.Hill’s legal team and the Supreme Court’s disciplinary commission agree the case is about perceptions. Hill’s lawyers say the attorney general was just doing normal political gladhanding and trying to hear in a noisy bar, and that the women misinterpreted his touch as sexual. The commission’s Seth Pruden says a woman knows the difference between a friendly touch and a sexual grab.
The hearing is the first time Hill’s legal team has publicly cross-examined his accusers. Much of the back-and-forth with Reardon, the first witness, centered on differences in the description of how Hill touched her. The incident became public last summer with the leak of an independent review requested by House leadership. Reardon says that report got a detail wrong: she says Hill put his hand inside her dress, not under it as the report stated. Hill seized on that discrepancy in the first weeks of the controversy, and his legal team argues even Reardon is inconsistent, describing the contact in some statements as Hill’s hand and in others as his thumb. Reardon responded that the thumb is part of the hand, and that grabbing her in either fashion is unacceptable.
Hill’s lawyers also argue the commission’s authority is limited to acts related to the practice of law.
A special prosecutor called the women’s accounts credible but declined to bring criminal charges against Hill. The four women have sued Hill and the General Assembly.
The hearing is scheduled to last all week — former Supreme Court Justice Myra Selby will make a recommendation to the current justices. If the court decides Hill committed misconduct, the penalties range from a private reprimand to taking his law license.
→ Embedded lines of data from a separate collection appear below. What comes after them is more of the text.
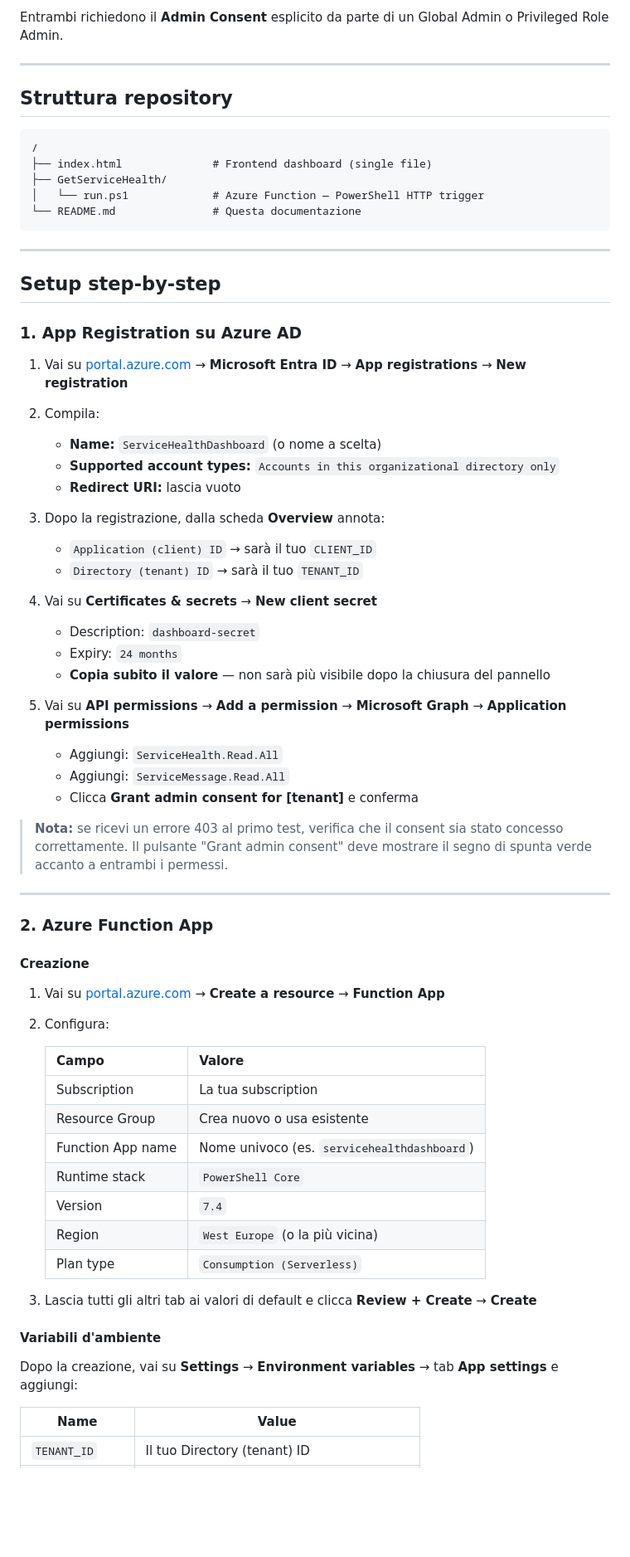
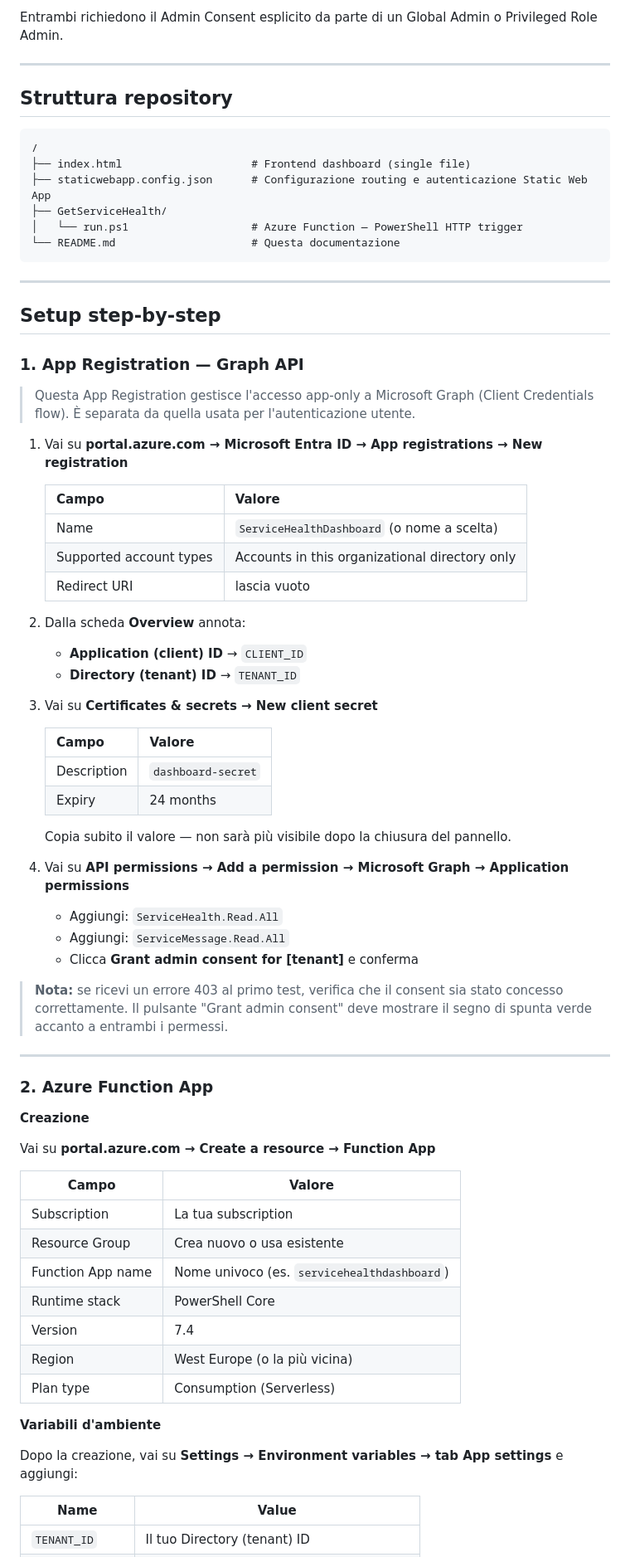
Before and after one commit to dbianchi02/ServiceHealth-Dashboard, a Markdown page: README.md, the part around one of its changes. Shown at 83% size. Drawn GitHub-style; blank space fills up the shorter version.

````diff
--- a/README.md
+++ b/README.md
@@ -81,5 +83,5 @@ Browser (rendering dashboard)
 
-Entrambi richiedono il **Admin Consent** esplicito da parte di un Global Admin o Privileged Role Admin.
+Entrambi richiedono il Admin Consent esplicito da parte di un Global Admin o Privileged Role Admin.
 
 ---
 
@@ -87,35 +89,43 @@ Entrambi richiedono il **Admin Consent** esplicito da parte di un Global Admin o
 
 ```
 /
-├── index.html              # Frontend dashboard (single file)
+├── index.html                    # Frontend dashboard (single file)
+├── staticwebapp.config.json      # Configurazione routing e autenticazione Static Web App
 ├── GetServiceHealth/
-│   └── run.ps1             # Azure Function — PowerShell HTTP trigger
-└── README.md               # Questa documentazione
+│   └── run.ps1                   # Azure Function — PowerShell HTTP trigger
+└── README.md                     # Questa documentazione
 ```
 
 ---
 
 ## Setup step-by-step
 
-### 1. App Registration su Azure AD
+### 1. App Registration — Graph API
 
-1. Vai su [portal.azure.com](https://portal.azure.com) → **Microsoft Entra ID** → **App registrations** → **New registration**
+> Questa App Registration gestisce l'accesso app-only a Microsoft Graph (Client Credentials flow). È separata da quella usata per l'autenticazione utente.
 
-2. Compila:
-   - **Name:** `ServiceHealthDashboard` (o nome a scelta)
-   - **Supported account types:** `Accounts in this organizational directory only`
-   - **Redirect URI:** lascia vuoto
+1. Vai su **portal.azure.com → Microsoft Entra ID → App registrations → New registration**
 
-3. Dopo la registrazione, dalla scheda **Overview** annota:
-   - `Application (client) ID` → sarà il tuo `CLIENT_ID`
-   - `Directory (tenant) ID` → sarà il tuo `TENANT_ID`
+   | Campo | Valore |
+   |---|---|
+   | Name | `ServiceHealthDashboard` (o nome a scelta) |
+   | Supported account types | Accounts in this organizational directory only |
+   | Redirect URI | lascia vuoto |
 
-4. Vai su **Certificates & secrets** → **New client secret**
-   - Description: `dashboard-secret`
-   - Expiry: `24 months`
-   - **Copia subito il valore** — non sarà più visibile dopo la chiusura del pannello
+2. Dalla scheda **Overview** annota:
+   - **Application (client) ID** → `CLIENT_ID`
+   - **Directory (tenant) ID** → `TENANT_ID`
 
-5. Vai su **API permissions** → **Add a permission** → **Microsoft Graph** → **Application permissions**
+3. Vai su **Certificates & secrets → New client secret**
+
+   | Campo | Valore |
+   |---|---|
+   | Description | `dashboard-secret` |
+   | Expiry | 24 months |
+
+   Copia subito il valore — non sarà più visibile dopo la chiusura del pannello.
+
+4. Vai su **API permissions → Add a permission → Microsoft Graph → Application permissions**
    - Aggiungi: `ServiceHealth.Read.All`
    - Aggiungi: `ServiceMessage.Read.All`
    - Clicca **Grant admin consent for [tenant]** e conferma
@@ -126,27 +136,23 @@ Entrambi richiedono il **Admin Consent** esplicito da parte di un Global Admin o
 
 ### 2. Azure Function App
 
-#### Creazione
+**Creazione**
 
-1. Vai su [portal.azure.com](https://portal.azure.com) → **Create a resource** → **Function App**
+Vai su **portal.azure.com → Create a resource → Function App**
 
-2. Configura:
+| Campo | Valore |
+|---|---|
+| Subscription | La tua subscription |
+| Resource Group | Crea nuovo o usa esistente |
+| Function App name | Nome univoco (es. `servicehealthdashboard`) |
+| Runtime stack | PowerShell Core |
+| Version | 7.4 |
+| Region | West Europe (o la più vicina) |
+| Plan type | Consumption (Serverless) |
 
-   | Campo | Valore |
-   |---|---|
-   | Subscription | La tua subscription |
-   | Resource Group | Crea nuovo o usa esistente |
-   | Function App name | Nome univoco (es. `servicehealthdashboard`) |
-   | Runtime stack | `PowerShell Core` |
-   | Version | `7.4` |
-   | Region | `West Europe` (o la più vicina) |
-   | Plan type | `Consumption (Serverless)` |
+**Variabili d'ambiente**
 
-3. Lascia tutti gli altri tab ai valori di default e clicca **Review + Create** → **Create**
-
-#### Variabili d'ambiente
-
-Dopo la creazione, vai su **Settings** → **Environment variables** → tab **App settings** e aggiungi:
+Dopo la creazione, vai su **Settings → Environment variables → tab App settings** e aggiungi:
 
 | Name | Value |
 |---|---|
````
Also changed, not shown: other parts of README.md (+170 -142 lines).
The attorney general is legally required to be an attorney, so disbarment would also force Hill from office.
Attorney General Curtis Hill (Photo: Eric Berman/WIBC)